Before-and-after page screenshots:
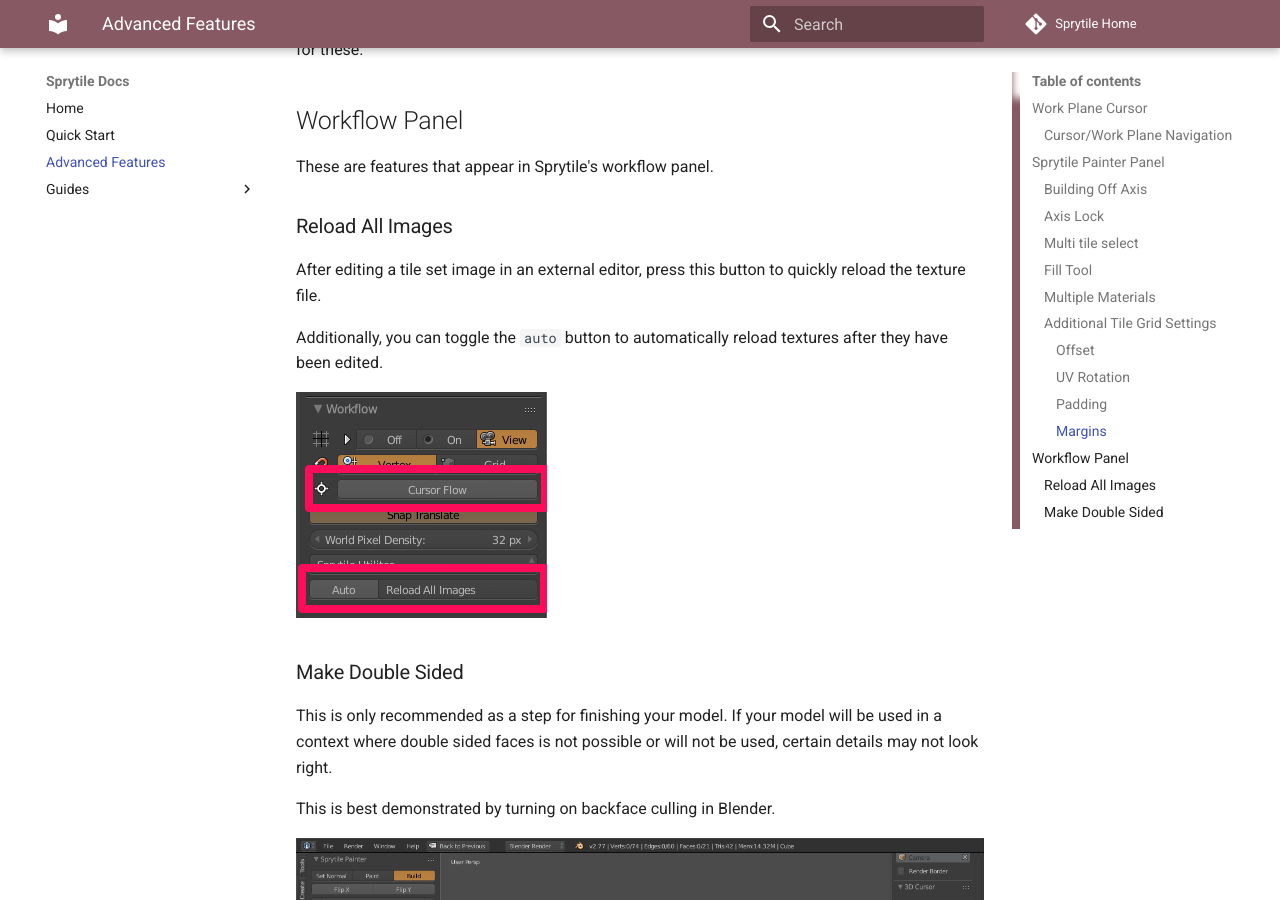
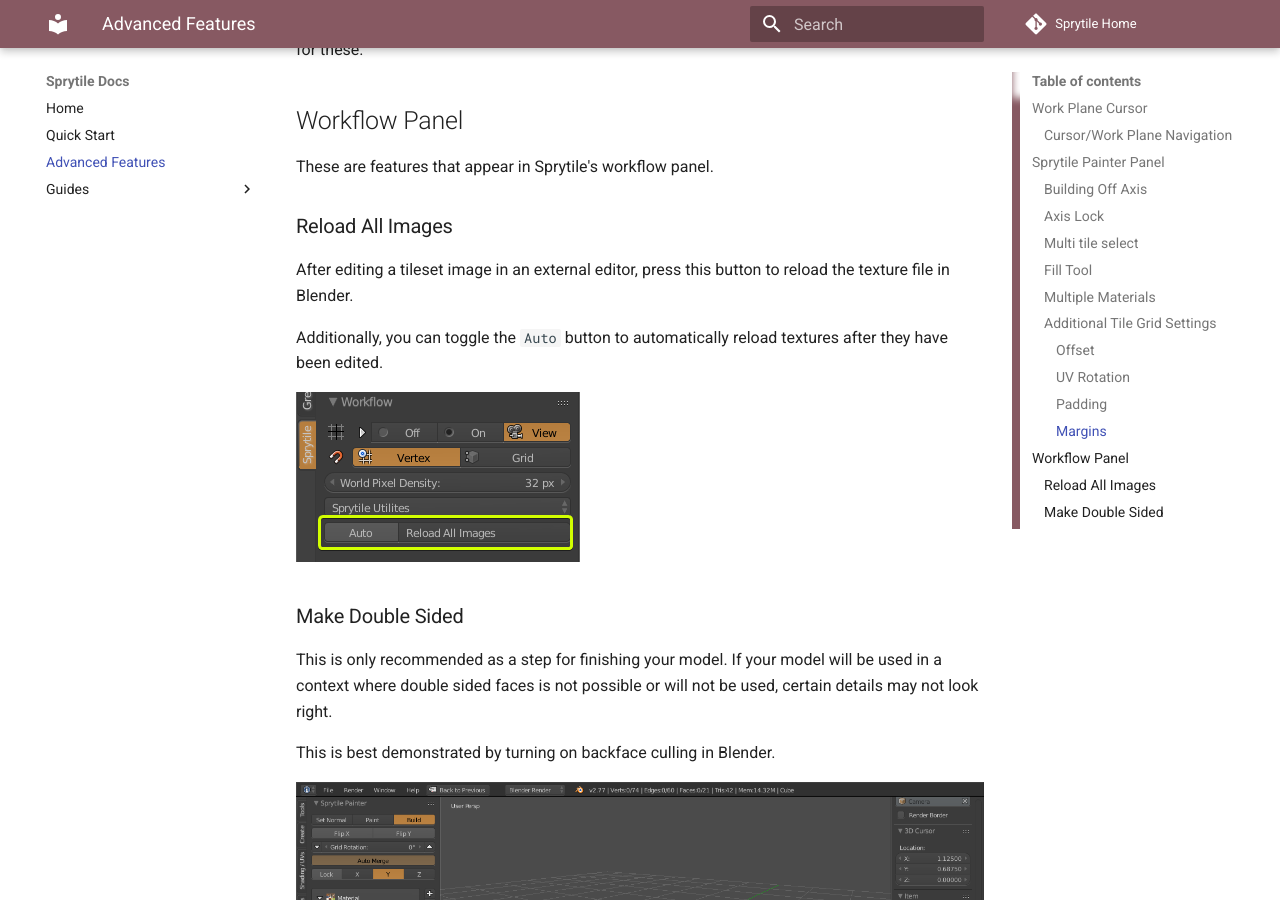
Before and after one commit to Sprytile/SprytileDocs, an MkDocs documentation site: the page built from docs/advanced-features.md, in a window 1280 px wide and 900 px high, scrolled down 9281 px. Built offline with MkDocs 1.6.1 and Material for MkDocs 9.7.7, drawn with Linux system fonts in a browser that asks for light colours; old or Windows-style settings are respelled for this version of MkDocs.

Commit message:
Updated image for reload all images.

```diff
--- a/docs/advanced-features.md
+++ b/docs/advanced-features.md
@@ -164,9 +164,9 @@
 
 ### Reload All Images
 
-After editing a tile set image in an external editor, press this button to quickly reload the texture file.
+After editing a tileset image in an external editor, press this button to reload the texture file in Blender.
 
-Additionally, you can toggle the `auto` button to automatically reload textures after they have been edited.
+Additionally, you can toggle the `Auto` button to automatically reload textures after they have been edited.
 
 ![Workflow Features](img/workflow-features.png)
 
```
Also changed, not shown: docs/img/workflow-features.png.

### Task to complete
Copy out each line of the records where the string "advanced" appears.

### Expected answer
Before and after one commit to Sprytile/SprytileDocs, an MkDocs documentation site: the page built from docs/advanced-features.md, in a window 1280 px wide and 900 px high, scrolled down 9281 px. Built offline with MkDocs 1.6.1 and Material for MkDocs 9.7.7, drawn with Linux system fonts in a browser that asks for light colours; old or Windows-style settings are respelled for this version of MkDocs.
--- a/docs/advanced-features.md
+++ b/docs/advanced-features.md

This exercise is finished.